Working hard sometimes isn’t enough.
We all face tricky challenges in our chosen career and it can be difficult to find a supportive mentor offering sound advice. Each month, we answer your questions and help you keep ahead of the game

How to deal with a short tempered boss

31 August 2010
 

“I recently started my first job in PR. My boss has a short temper and can be difficult to deal with. However, I love the client accounts I’m working on and am getting some great experience under my belt. How can I survive my boss’s wrath for another 12 months in order to get a decent amount of experience on my CV?”

Congratulations on your first PR role! Getting your foot in the door means you’ve got over the first hurdle, but now the hard work begins. Unfortunately it is a fact of life that at some point in your career you will have to work with people who are particularly demanding and who you may not get along with. In general, my advice would be to suck it up for now. It won’t be forever, and getting a year of solid PR experience on your CV will make you very employable in the future.

That said, there are a few things you can do to make your boss more bearable.

1. Don’t make silly mistakes. Proof read, proof read, proof read. I cannot emphasis enough how irritated bosses get with receiving releases and reports containing typos and small errors.

2. Do your bit. Make sure you do more than your fair share. Volunteer to help out and be proactive. Short tempers are often caused by stress so offer to relieve some of the pressure.

3. Take responsibility. If you make a mistake, put your hands up to it quickly and offer a solution. Denial will always make things worse.

4. Keep calm. Panic and tension breed panic and tension. Be the voice of reason and the person that everyone turns to in a crisis.

5. If all else fails – take a deep breath and count to ten.

The good thing about a difficult boss, is that you learn very quickly how not to manage other people.
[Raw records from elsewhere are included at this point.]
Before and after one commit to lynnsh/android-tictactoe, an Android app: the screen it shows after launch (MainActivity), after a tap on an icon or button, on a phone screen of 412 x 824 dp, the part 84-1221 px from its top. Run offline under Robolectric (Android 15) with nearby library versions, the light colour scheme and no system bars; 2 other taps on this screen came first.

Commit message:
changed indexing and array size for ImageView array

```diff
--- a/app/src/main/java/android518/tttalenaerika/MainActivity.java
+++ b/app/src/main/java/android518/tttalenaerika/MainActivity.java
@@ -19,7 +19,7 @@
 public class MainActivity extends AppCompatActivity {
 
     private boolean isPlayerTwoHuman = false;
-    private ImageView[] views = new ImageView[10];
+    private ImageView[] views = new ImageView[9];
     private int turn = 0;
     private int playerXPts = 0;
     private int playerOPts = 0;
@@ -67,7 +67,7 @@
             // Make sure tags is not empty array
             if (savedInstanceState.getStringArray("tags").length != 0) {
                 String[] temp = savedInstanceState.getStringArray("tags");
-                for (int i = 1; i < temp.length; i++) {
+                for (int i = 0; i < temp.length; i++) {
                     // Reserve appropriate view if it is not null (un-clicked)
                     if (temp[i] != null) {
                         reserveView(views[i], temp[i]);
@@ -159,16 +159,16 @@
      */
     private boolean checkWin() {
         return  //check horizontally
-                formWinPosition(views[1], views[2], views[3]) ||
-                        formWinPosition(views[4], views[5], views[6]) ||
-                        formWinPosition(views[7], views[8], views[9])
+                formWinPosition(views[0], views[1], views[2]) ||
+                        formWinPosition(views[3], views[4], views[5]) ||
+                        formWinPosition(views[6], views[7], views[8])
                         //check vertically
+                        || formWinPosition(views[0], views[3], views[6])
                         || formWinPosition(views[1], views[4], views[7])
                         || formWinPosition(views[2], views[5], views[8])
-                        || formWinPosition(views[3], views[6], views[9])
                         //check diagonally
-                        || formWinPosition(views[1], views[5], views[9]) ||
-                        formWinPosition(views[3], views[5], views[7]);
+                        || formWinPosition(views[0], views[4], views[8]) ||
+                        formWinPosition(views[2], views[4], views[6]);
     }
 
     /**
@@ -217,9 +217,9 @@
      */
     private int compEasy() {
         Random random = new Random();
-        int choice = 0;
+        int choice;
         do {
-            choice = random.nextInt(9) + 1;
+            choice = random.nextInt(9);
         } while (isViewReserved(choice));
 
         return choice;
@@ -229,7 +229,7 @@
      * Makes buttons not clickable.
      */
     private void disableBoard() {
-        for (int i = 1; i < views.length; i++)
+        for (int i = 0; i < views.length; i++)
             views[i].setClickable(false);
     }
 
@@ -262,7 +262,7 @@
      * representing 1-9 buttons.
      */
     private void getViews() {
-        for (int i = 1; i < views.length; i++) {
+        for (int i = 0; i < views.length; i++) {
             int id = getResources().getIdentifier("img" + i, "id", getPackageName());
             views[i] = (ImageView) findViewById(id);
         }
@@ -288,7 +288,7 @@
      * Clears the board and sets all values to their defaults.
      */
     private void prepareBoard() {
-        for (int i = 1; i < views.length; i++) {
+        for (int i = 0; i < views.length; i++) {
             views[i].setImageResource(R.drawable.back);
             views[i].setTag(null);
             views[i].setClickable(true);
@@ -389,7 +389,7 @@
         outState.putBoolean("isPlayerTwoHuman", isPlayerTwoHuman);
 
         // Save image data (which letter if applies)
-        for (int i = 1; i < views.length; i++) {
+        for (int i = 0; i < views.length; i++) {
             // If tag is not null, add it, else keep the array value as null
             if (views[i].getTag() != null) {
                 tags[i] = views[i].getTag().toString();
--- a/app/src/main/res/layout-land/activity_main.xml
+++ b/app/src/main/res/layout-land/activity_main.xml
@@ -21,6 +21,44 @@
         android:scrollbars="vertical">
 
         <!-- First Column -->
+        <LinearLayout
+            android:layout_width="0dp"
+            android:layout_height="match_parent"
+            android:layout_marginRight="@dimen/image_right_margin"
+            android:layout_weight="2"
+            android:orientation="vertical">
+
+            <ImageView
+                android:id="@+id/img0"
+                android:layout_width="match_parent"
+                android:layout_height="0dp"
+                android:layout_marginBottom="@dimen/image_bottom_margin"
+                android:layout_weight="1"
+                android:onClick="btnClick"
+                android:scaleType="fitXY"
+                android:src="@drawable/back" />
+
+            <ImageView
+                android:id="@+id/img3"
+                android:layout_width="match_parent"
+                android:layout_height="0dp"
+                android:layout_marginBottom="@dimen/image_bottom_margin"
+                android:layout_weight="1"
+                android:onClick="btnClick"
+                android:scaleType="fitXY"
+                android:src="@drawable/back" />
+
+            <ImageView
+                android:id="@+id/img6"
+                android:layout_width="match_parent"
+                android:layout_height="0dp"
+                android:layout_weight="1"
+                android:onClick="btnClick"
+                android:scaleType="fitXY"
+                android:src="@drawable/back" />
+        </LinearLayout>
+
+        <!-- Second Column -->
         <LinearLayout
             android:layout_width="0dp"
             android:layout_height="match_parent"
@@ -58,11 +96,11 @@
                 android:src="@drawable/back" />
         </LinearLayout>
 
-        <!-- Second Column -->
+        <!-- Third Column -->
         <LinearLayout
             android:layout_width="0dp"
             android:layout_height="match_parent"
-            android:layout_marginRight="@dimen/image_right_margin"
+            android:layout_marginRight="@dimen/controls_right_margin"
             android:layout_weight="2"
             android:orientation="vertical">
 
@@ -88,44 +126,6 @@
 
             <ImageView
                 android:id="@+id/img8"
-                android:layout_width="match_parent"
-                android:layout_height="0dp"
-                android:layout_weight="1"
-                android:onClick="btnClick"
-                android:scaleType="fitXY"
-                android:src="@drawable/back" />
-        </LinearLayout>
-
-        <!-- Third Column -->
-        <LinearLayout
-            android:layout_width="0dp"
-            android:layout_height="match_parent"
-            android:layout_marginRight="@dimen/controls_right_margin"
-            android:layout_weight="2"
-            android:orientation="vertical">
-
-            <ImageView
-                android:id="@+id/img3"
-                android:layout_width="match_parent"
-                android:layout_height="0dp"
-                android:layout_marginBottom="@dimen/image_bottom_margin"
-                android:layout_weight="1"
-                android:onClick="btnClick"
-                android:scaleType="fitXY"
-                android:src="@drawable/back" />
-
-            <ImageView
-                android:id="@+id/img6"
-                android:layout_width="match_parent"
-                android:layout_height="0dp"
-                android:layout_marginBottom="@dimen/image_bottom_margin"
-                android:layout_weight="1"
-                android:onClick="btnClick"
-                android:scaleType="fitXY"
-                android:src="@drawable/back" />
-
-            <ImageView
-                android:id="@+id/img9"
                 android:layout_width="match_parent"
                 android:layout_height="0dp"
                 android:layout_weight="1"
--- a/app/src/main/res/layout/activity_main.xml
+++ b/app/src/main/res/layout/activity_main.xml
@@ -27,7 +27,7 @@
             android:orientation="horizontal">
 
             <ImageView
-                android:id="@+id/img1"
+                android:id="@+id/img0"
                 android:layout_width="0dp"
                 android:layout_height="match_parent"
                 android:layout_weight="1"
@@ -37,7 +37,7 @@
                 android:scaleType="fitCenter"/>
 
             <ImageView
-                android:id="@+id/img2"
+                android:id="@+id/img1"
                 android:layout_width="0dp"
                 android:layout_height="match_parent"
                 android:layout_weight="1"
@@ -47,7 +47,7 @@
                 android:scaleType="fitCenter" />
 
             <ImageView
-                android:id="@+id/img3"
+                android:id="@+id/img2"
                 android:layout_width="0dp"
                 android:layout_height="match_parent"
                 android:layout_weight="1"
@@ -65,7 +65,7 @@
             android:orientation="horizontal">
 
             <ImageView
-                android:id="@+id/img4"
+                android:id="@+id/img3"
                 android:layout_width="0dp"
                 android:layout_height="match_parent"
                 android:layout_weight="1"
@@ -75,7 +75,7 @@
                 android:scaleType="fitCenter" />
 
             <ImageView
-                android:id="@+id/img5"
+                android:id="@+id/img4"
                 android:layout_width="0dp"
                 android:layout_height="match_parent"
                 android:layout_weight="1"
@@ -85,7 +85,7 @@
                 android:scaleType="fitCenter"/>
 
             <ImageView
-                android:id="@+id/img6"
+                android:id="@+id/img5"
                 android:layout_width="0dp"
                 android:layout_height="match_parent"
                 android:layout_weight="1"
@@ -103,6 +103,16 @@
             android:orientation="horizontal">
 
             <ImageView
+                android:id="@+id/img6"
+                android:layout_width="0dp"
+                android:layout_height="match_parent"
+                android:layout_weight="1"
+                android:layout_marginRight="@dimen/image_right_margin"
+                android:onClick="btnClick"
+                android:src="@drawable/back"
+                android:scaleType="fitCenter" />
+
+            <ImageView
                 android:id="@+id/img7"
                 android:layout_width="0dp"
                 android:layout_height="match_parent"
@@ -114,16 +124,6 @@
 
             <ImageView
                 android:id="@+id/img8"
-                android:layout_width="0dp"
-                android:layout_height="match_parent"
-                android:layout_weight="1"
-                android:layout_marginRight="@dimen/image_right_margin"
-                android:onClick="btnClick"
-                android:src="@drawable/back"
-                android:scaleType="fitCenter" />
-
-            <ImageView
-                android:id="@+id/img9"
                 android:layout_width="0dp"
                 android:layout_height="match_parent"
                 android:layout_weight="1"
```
It’s a great lesson for the future so when your time comes to manage a team, keep in mind how you felt when your first boss ranted and raved at you and aim to be a better team leader.